▼

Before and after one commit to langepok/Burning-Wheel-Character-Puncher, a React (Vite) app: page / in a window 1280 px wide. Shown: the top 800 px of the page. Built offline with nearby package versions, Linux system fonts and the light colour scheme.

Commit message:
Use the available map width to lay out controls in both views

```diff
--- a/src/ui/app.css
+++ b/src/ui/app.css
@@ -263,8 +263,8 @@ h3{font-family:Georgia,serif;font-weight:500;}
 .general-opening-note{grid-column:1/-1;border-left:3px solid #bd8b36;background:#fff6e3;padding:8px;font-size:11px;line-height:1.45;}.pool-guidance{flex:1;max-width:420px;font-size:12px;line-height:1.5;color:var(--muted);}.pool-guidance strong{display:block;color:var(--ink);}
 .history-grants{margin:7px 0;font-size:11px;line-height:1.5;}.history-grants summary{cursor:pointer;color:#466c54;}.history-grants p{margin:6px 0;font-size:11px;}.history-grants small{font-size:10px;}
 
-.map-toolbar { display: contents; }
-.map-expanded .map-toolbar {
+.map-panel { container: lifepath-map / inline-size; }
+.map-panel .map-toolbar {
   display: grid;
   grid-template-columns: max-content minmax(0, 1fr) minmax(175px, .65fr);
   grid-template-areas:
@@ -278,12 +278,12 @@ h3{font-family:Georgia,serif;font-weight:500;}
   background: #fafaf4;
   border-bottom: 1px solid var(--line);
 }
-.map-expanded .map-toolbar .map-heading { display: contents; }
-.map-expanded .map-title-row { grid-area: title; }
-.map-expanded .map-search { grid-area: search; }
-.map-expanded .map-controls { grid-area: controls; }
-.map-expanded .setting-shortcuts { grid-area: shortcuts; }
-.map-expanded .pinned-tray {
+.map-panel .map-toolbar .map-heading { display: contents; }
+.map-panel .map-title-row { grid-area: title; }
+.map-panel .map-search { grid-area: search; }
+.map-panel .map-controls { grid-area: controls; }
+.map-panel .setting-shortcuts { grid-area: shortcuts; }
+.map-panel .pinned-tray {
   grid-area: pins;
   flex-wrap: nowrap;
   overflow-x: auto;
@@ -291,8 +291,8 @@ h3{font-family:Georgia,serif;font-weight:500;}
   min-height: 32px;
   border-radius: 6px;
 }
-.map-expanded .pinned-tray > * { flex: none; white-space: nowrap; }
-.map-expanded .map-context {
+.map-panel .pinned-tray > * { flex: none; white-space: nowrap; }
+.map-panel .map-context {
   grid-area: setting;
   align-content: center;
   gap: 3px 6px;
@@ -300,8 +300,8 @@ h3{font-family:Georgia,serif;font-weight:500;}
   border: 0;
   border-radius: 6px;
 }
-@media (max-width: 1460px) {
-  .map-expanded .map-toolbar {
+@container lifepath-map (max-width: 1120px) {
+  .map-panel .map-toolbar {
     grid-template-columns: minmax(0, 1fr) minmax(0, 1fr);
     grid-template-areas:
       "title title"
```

▲
▼

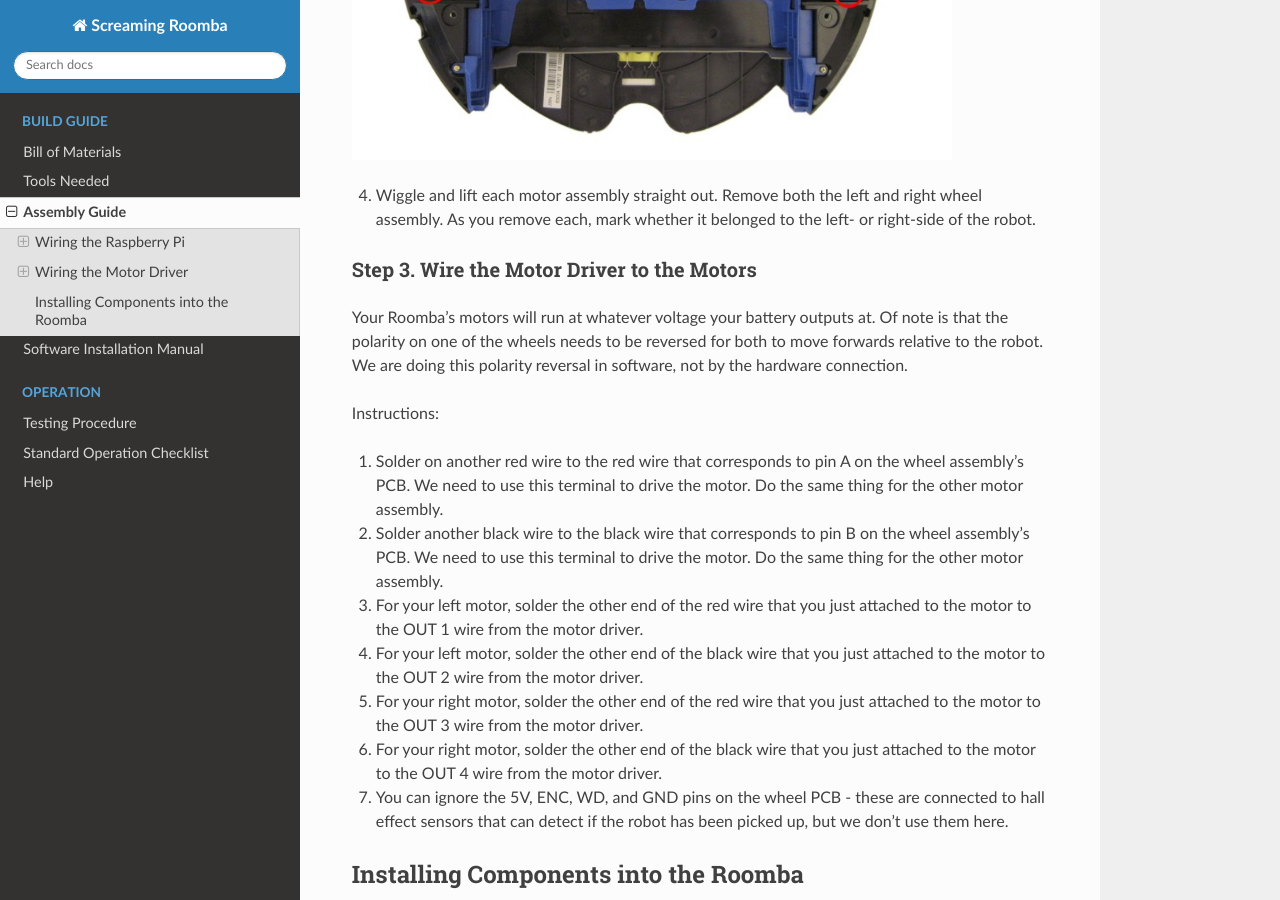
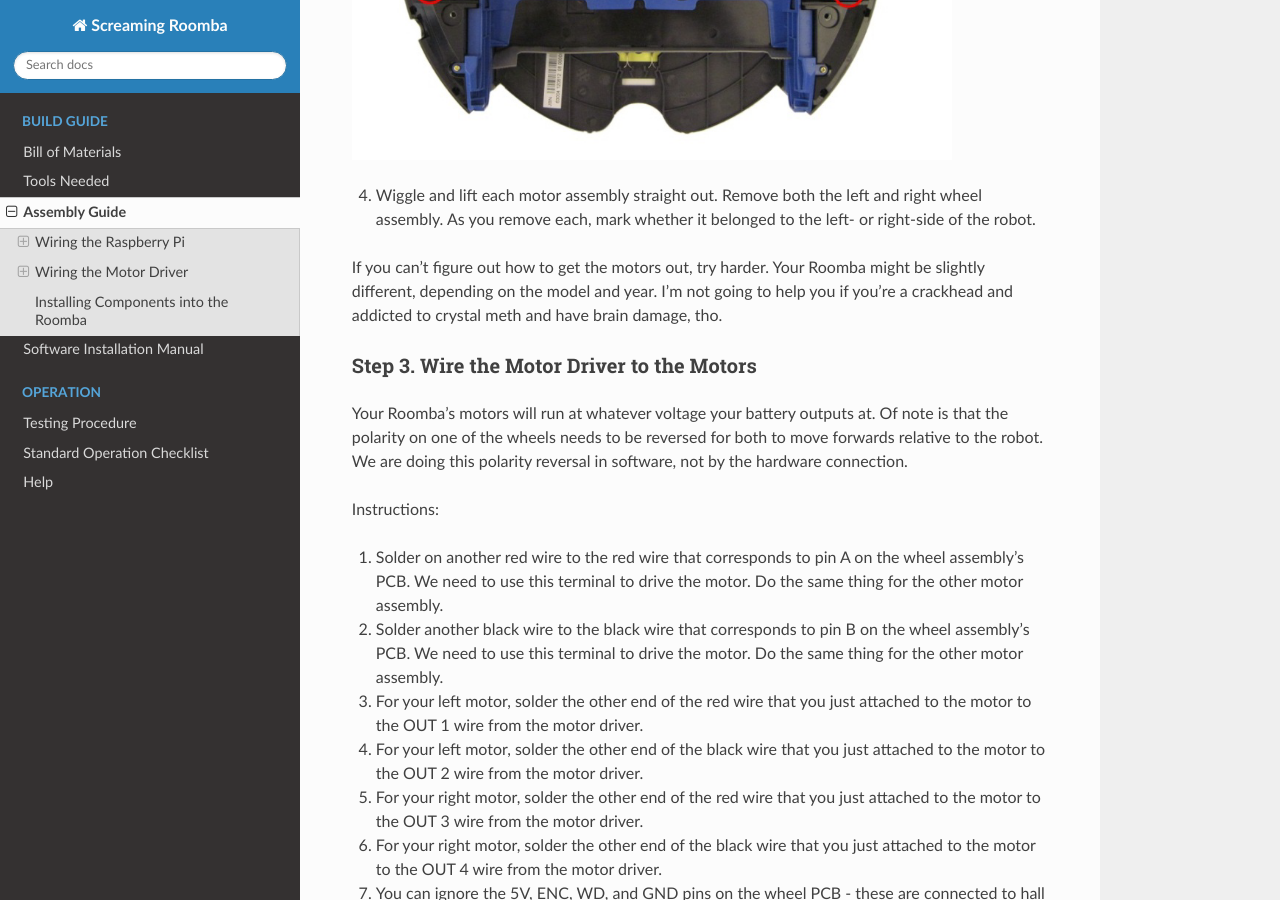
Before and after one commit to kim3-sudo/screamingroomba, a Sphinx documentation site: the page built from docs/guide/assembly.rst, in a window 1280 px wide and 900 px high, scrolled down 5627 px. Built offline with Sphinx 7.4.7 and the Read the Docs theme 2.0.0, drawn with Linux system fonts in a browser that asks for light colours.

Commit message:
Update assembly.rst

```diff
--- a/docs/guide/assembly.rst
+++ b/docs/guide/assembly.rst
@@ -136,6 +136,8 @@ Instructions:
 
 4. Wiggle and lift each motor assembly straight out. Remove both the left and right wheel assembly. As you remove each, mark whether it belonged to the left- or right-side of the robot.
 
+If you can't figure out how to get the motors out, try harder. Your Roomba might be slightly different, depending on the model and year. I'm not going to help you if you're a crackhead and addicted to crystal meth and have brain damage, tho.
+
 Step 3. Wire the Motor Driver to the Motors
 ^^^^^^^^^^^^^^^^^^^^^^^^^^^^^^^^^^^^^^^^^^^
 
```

▲

Try it ▸
If a line in the entries contains "expanded", copy it.

Answer space ▸
-.map-expanded .map-toolbar {
-.map-expanded .map-toolbar .map-heading { display: contents; }
-.map-expanded .map-title-row { grid-area: title; }
-.map-expanded .map-search { grid-area: search; }
-.map-expanded .map-controls { grid-area: controls; }
-.map-expanded .setting-shortcuts { grid-area: shortcuts; }
-.map-expanded .pinned-tray {
-.map-expanded .pinned-tray > * { flex: none; white-space: nowrap; }
-.map-expanded .map-context {
-  .map-expanded .map-toolbar {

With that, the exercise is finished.